With a mixture of genres, it just goes to show that not all time travel is Sci-fi. This anthology should please the majority of genre lovers and if like me, you love finding new authors then this anthology is for you.

SLOW BULLETS by Alastair Reynolds.

March 10, 2017 - 9:02 pm No Comments

SLOW BULLETS by Alastair Reynolds.

Gollancz, London. 16th February 2016. £12.95 paperback, £6.99 e-book.

182 page. ISBN: 978-1-473-21842-0

Reviewed by Pauline Morgan.

 

There is almost a sub-genre of SF which deals exclusively with war scenarios. These might be between aliens and humans or between human colonies. As with all these adventures, various assumptions are made, one of which being a method of interstellar travel which gets ships from one place to another quickly. There is no point in sending out the troops when the enemy may have extinguished itself before the force arrives. Readers don’t worry about the technology involved; it is the action that counts, and the number of corpses that results. This is not normally the territory that Alastair Reynolds usually ventures into so it is refreshing to find that in this novelette, this is just the background against which the characters have been shaped.

As the story opens, a ceasefire has been declared. The factions are no longer officially at war. Always, though, there are renegades who will push the limits, feigning ignorance about the actual state of affairs, simply because they enjoy what they do and don’t see why they have to stop. Orvin likes hurting people. On the cusp of peace he has captured Scur, a soldier from the other side. He knows all about her because all soldiers are fitted with slow bullets. These devices are a futuristic version of dog tags. They contain all information about the person they are inside and it can easily be read. Normally, they move at a very slow speed through the body so that the tissues are barely disrupted. Orvin’s method of torture is to insert one going faster and causing excruciating pain during its passage. When Orvin has to leave in a hurry she has the opportunity to try and cut it out.

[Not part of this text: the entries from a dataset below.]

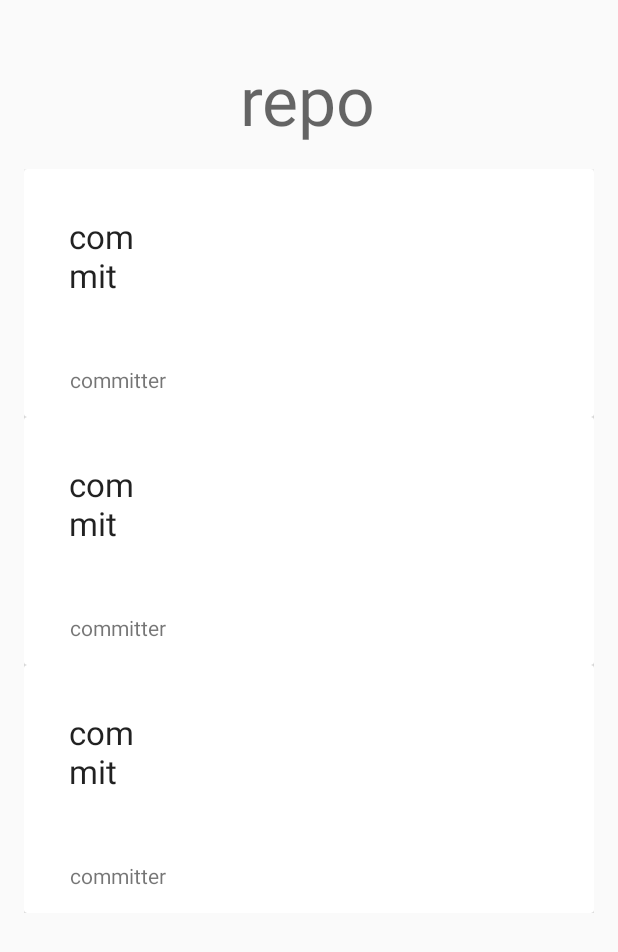
After one commit to brhliluk/juicimo-github-app, an Android app: the layout detail_activity.xml on its own in the app's theme, with its tools: preview values and no code run, on a phone screen of 412 x 824 dp. The commit adds this screen. Shown: the top 952 px of the screen. Run offline under Robolectric (Android 15) with nearby library versions, the phone set to English and light mode, and no system bars.

Commit message:
Prepared repository detail layout + adapter for commits

```diff
--- /dev/null
+++ b/app/src/main/res/layout/commit_item.xml
@@ -0,0 +1,47 @@
+<?xml version="1.0" encoding="utf-8"?>
+
+<!--Representing item of city name in recycler view-->
+
+<androidx.cardview.widget.CardView xmlns:android="http://schemas.android.com/apk/res/android"
+    xmlns:app="http://schemas.android.com/apk/res-auto"
+    xmlns:tools="http://schemas.android.com/tools"
+    android:layout_width="match_parent"
+    android:layout_height="wrap_content"
+    app:cardCornerRadius="2dp"
+    app:cardElevation="2dp"
+    app:cardPreventCornerOverlap="false">
+
+    <androidx.constraintlayout.widget.ConstraintLayout
+        android:layout_height="wrap_content"
+        android:layout_width="match_parent">
+
+        <TextView
+            android:id="@+id/commit_name"
+            android:layout_width="0dp"
+            android:layout_height="wrap_content"
+            android:layout_alignParentStart="true"
+            android:layout_alignParentTop="true"
+            android:layout_marginEnd="274dp"
+            android:padding="30dp"
+            android:text="@string/commit"
+            android:textAppearance="@style/TextAppearance.AppCompat.Large"
+            app:layout_constraintEnd_toEndOf="parent"
+            app:layout_constraintStart_toStartOf="parent"
+            app:layout_constraintTop_toTopOf="parent" />
+
+        <TextView
+            android:id="@+id/commit_details"
+            android:layout_width="wrap_content"
+            android:layout_height="wrap_content"
+            android:layout_alignParentStart="true"
+            android:layout_alignParentTop="true"
+            android:layout_marginStart="15dp"
+            android:padding="15dp"
+            android:text="@string/committer"
+            android:textAppearance="@style/TextAppearance.AppCompat.Small"
+            app:layout_constraintStart_toStartOf="parent"
+            app:layout_constraintTop_toBottomOf="@+id/commit_name" />
+
+    </androidx.constraintlayout.widget.ConstraintLayout>
+
+</androidx.cardview.widget.CardView>
--- /dev/null
+++ b/app/src/main/res/layout/detail_activity.xml
@@ -0,0 +1,34 @@
+<?xml version="1.0" encoding="utf-8"?>
+<androidx.constraintlayout.widget.ConstraintLayout
+    xmlns:android="http://schemas.android.com/apk/res/android"
+    xmlns:app="http://schemas.android.com/apk/res-auto"
+    xmlns:tools="http://schemas.android.com/tools"
+    android:layout_width="match_parent"
+    android:layout_height="match_parent">
+
+    <TextView
+        android:id="@+id/textView"
+        android:layout_width="0dp"
+        android:layout_height="wrap_content"
+        android:layout_marginStart="160dp"
+        android:layout_marginTop="36dp"
+        android:layout_marginEnd="160dp"
+        android:text="@string/repo"
+        android:textAppearance="@style/TextAppearance.AppCompat.Display2"
+        app:layout_constraintEnd_toEndOf="parent"
+        app:layout_constraintHorizontal_bias="0.0"
+        app:layout_constraintStart_toStartOf="parent"
+        app:layout_constraintTop_toTopOf="parent" />
+
+    <androidx.recyclerview.widget.RecyclerView
+        android:id="@+id/recycler_view"
+        android:layout_width="match_parent"
+        android:layout_height="wrap_content"
+        android:layout_margin="@dimen/text_margin"
+        android:layout_marginTop="36dp"
+        app:layout_behavior="@string/appbar_scrolling_view_behavior"
+        app:layout_constraintTop_toBottomOf="@+id/textView"
+        tools:layout_editor_absoluteX="16dp"
+        tools:listitem="@layout/commit_item"/>
+
+</androidx.constraintlayout.widget.ConstraintLayout>
--- a/app/src/main/res/layout/repository_item.xml
+++ b/app/src/main/res/layout/repository_item.xml
@@ -19,8 +19,8 @@
             android:layout_width="wrap_content"
             android:layout_height="wrap_content"
             android:text="@string/repo"
-            android:layout_centerVertical="true"
-            android:layout_centerHorizontal="true"
+            android:layout_alignParentStart="true"
+            android:layout_alignParentTop="true"
             android:padding="30dp"
             android:textAppearance="@style/TextAppearance.AppCompat.Large" />
 
--- a/app/src/main/res/values/strings.xml
+++ b/app/src/main/res/values/strings.xml
@@ -91,4 +91,7 @@
     </string>
     <string name="action_settings">Settings</string>
     <string name="repo">repo</string>
+    <string name="commit">commit</string>
+    <string name="description">description</string>
+    <string name="committer">committer</string>
 </resources>
```
Also changed, not shown: app/src/main/java/com/example/juicimo_github/DetailActivity.kt (added, +19 -0 lines), app/src/main/java/com/example/juicimo_github/ScrollingActivity.kt (+25 -12 lines), app/src/main/java/com/example/juicimo_github/adapters/CommitsRecyclerAdapter.kt (added, +87 -0 lines), app/src/main/java/com/example/juicimo_github/adapters/ReposRecyclerAdapter.kt (+13 -9 lines), app/src/main/java/com/example/juicimo_github/models/Commit.kt (added, +17 -0 lines).
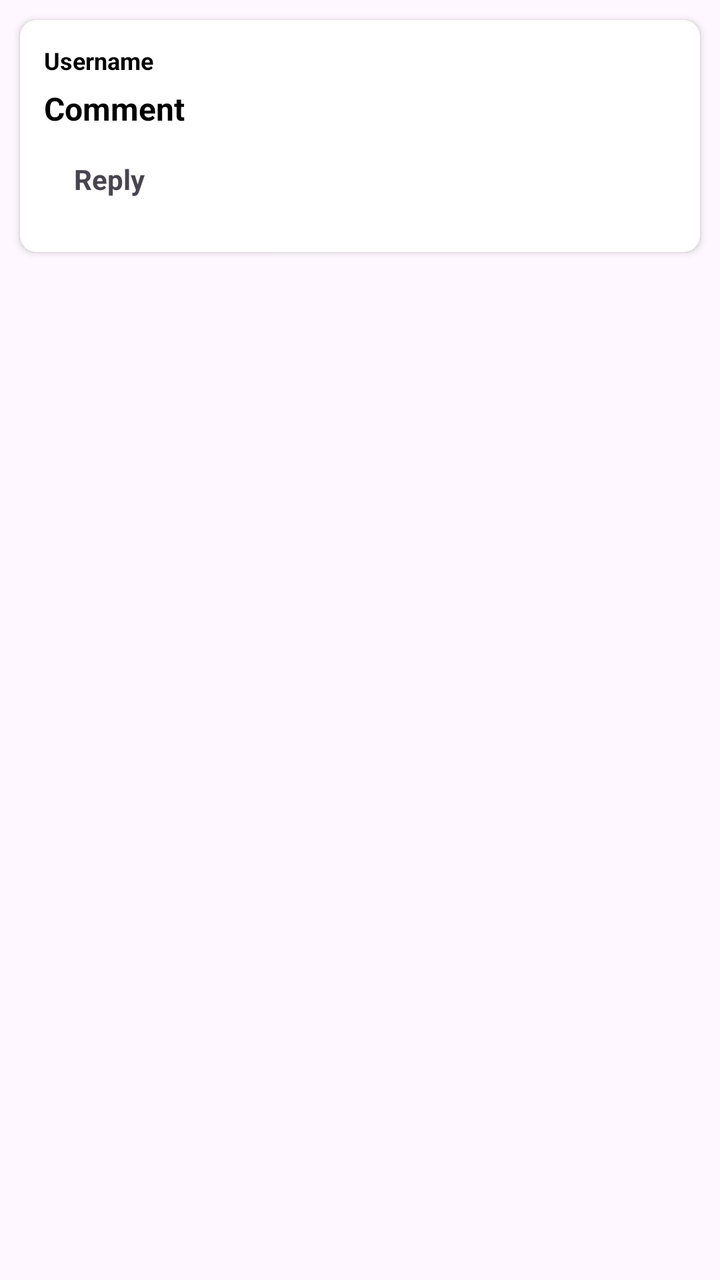
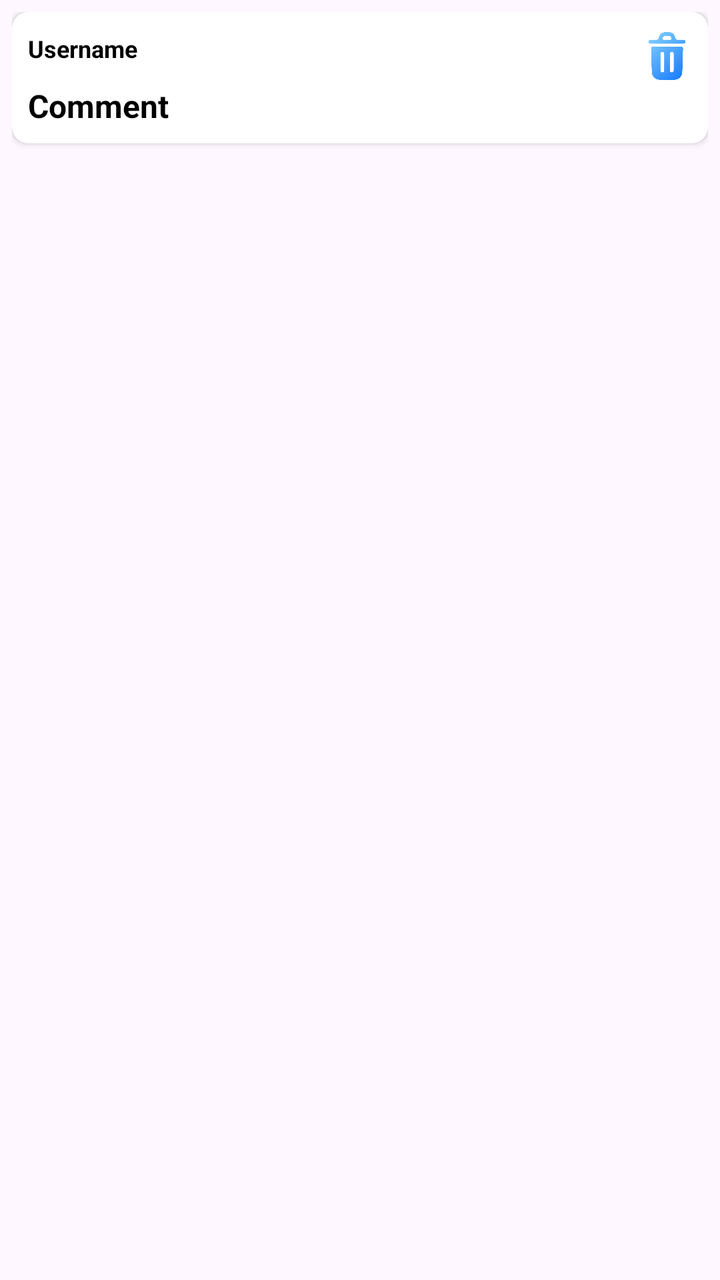

Screens rendered from an Android XML layout before and after an edit, with the pre-edit source and the edit as a unified diff.
<!-- AndroidManifest.xml: application theme Theme.TaskManagement -->
<!-- res/layout/comments_item.xml -->
<?xml version="1.0" encoding="utf-8"?>
<LinearLayout
    xmlns:android="http://schemas.android.com/apk/res/android"
    xmlns:app="http://schemas.android.com/apk/res-auto"
    android:layout_width="match_parent"
    android:layout_height="wrap_content"
android:padding="6dp"
    android:orientation="vertical">
<androidx.cardview.widget.CardView
    android:layout_width="match_parent"
    android:layout_height="wrap_content"
    android:layout_margin="4dp"
    app:cardCornerRadius="8dp">

    <LinearLayout
        android:layout_width="match_parent"
        android:layout_height="wrap_content"
        android:orientation="vertical"
        android:padding="12sp">
        <TextView
            android:id="@+id/username"
            android:layout_width="wrap_content"
            android:layout_height="wrap_content"
            android:text="Username"
            android:textSize="12sp"
            android:textColor="@android:color/black"
            android:textStyle="bold"/>
        <TextView

            android:id="@+id/commentTextView"
            android:layout_width="match_parent"
            android:layout_height="wrap_content"
            android:text="Comment"
            android:textSize="16sp"
            android:layout_marginTop="5dp"
            android:textColor="@android:color/black"
            android:textStyle="bold"/>

        <TextView
            android:id="@+id/replybtn"
            android:text="Reply"
            android:textStyle="bold"
            android:layout_margin="15dp"
            android:layout_width="wrap_content"
            android:layout_height="wrap_content"/>

    </LinearLayout>
</androidx.cardview.widget.CardView>
<LinearLayout
    android:id="@+id/replyContainer"
    android:layout_width="match_parent"
    android:layout_height="wrap_content"
    android:orientation="vertical">

</LinearLayout>





</LinearLayout>
<!-- resources referenced by this layout -->
<resources>
  <style name="Theme.TaskManagement" parent="Base.Theme.TaskManagement" />
  <style name="Base.Theme.TaskManagement" parent="Theme.Material3.DayNight.NoActionBar">
          
          
          <item name="colorOnSurface">#000000</item>
      </style>
</resources>

<!-- the commit's change to res/layout/comments_item.xml (unified diff, before → after) -->
@@ -9,22 +9,41 @@ android:padding="6dp"
 <androidx.cardview.widget.CardView
     android:layout_width="match_parent"
     android:layout_height="wrap_content"
-    android:layout_margin="4dp"
+
     app:cardCornerRadius="8dp">
 
     <LinearLayout
         android:layout_width="match_parent"
         android:layout_height="wrap_content"
         android:orientation="vertical"
-        android:padding="12sp">
-        <TextView
-            android:id="@+id/username"
-            android:layout_width="wrap_content"
-            android:layout_height="wrap_content"
-            android:text="Username"
-            android:textSize="12sp"
-            android:textColor="@android:color/black"
-            android:textStyle="bold"/>
+        android:padding="8sp">
+        <LinearLayout
+            android:layout_width="match_parent"
+            android:layout_height="wrap_content">
+            <TextView
+                android:id="@+id/username"
+                android:layout_width="wrap_content"
+                android:layout_height="wrap_content"
+                android:text="Username"
+                android:textSize="12sp"
+                android:textColor="@android:color/black"
+                android:textStyle="bold"/>
+            <TextView
+                android:id="@+id/time"
+                android:layout_marginStart="15dp"
+                android:layout_width="wrap_content"
+                android:layout_height="wrap_content"/>
+            <Space
+                android:layout_width="0dp"
+                android:layout_height="wrap_content"
+                android:layout_weight="1"/>
+            <ImageView
+              android:id="@+id/deletbtn"
+                android:layout_width="25dp"
+                android:src="@drawable/trash"
+                android:layout_height="28dp"/>
+        </LinearLayout>
+
         <TextView
 
             android:id="@+id/commentTextView"
@@ -32,17 +51,11 @@ android:padding="6dp"
             android:layout_height="wrap_content"
             android:text="Comment"
             android:textSize="16sp"
-            android:layout_marginTop="5dp"
+
             android:textColor="@android:color/black"
             android:textStyle="bold"/>
 
-        <TextView
-            android:id="@+id/replybtn"
-            android:text="Reply"
-            android:textStyle="bold"
-            android:layout_margin="15dp"
-            android:layout_width="wrap_content"
-            android:layout_height="wrap_content"/>
+     
 
     </LinearLayout>
 </androidx.cardview.widget.CardView>
<!-- resource entries referenced after the edit -->
@@ -1,5 +1,6 @@
 <!-- resources referenced by this layout -->
 <resources>
+  <!-- drawable trash: png bitmap (drawable, 27816 bytes) -->
   <style name="Theme.TaskManagement" parent="Base.Theme.TaskManagement" />
   <style name="Base.Theme.TaskManagement" parent="Theme.Material3.DayNight.NoActionBar">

This is just a precursor to real action and an introduction to the device which is to play an essential part in the plot. Scur wakes up aboard a military prison shop. She and the other ‘passengers’ are being transported as cargo to Tottori in hibernation. What initially seems to be a simple problem with the ship becomes more serious as she and the remnants of crew discover that they have been drifting in orbit for hundreds of years, that all the surviving sleepers are being revived. Amongst them are war criminals from both sides, as well as civilians, and to them the reasons (basically very trivial) of the conflict are clear in their minds as well as the hatred for their perceived enemies. Among them is Orvin. Scur and her new colleagues have multiple problems to solve if they are to survive, the biggest one is to overcome the problem that the ships systems are slowly leaking information and they need to find ways of preserving it. To do that a compromise needs to be found so that the different factions are able to work together.

In this book, Reynolds wraps a number of themes in a relatively few pages. Some of them will feel like familiar tropes from the SF catalogue but it is the way that he deals with them that is original. For those who do not want to face one of Reynolds’ huge tomes as an introduction to his work, this a good place to start to get an idea of his style and ingenuity before embarking on such as Revelation Space series. Then get stuck in to the rest of his oeuvre.

Originally published in 2015 as a chap-book by Tachyon Press, it has already accumulated a number of well-deserved awards and nominations.